(ASSIGNMENT): For the records below, tally the lines that include the word "Slides" and give only the tally.

*** Opening of DATA TO EXAMINE ***

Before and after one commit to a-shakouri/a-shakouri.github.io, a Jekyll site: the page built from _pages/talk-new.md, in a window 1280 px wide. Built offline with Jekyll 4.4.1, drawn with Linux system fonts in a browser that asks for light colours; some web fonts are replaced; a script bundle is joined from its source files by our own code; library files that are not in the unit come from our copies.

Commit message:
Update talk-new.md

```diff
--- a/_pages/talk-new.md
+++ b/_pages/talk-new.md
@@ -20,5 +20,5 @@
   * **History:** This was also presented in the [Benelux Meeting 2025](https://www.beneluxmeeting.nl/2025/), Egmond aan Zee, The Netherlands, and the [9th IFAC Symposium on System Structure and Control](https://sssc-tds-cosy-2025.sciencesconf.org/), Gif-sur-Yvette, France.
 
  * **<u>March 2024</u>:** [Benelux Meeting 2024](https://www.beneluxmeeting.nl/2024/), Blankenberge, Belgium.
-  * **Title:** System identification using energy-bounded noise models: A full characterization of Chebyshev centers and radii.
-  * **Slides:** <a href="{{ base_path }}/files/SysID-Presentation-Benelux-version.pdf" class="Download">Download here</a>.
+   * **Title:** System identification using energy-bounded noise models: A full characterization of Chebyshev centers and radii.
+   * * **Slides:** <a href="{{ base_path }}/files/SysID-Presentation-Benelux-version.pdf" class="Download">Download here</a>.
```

*** Close of DATA TO EXAMINE ***

(TASK RESULT): 2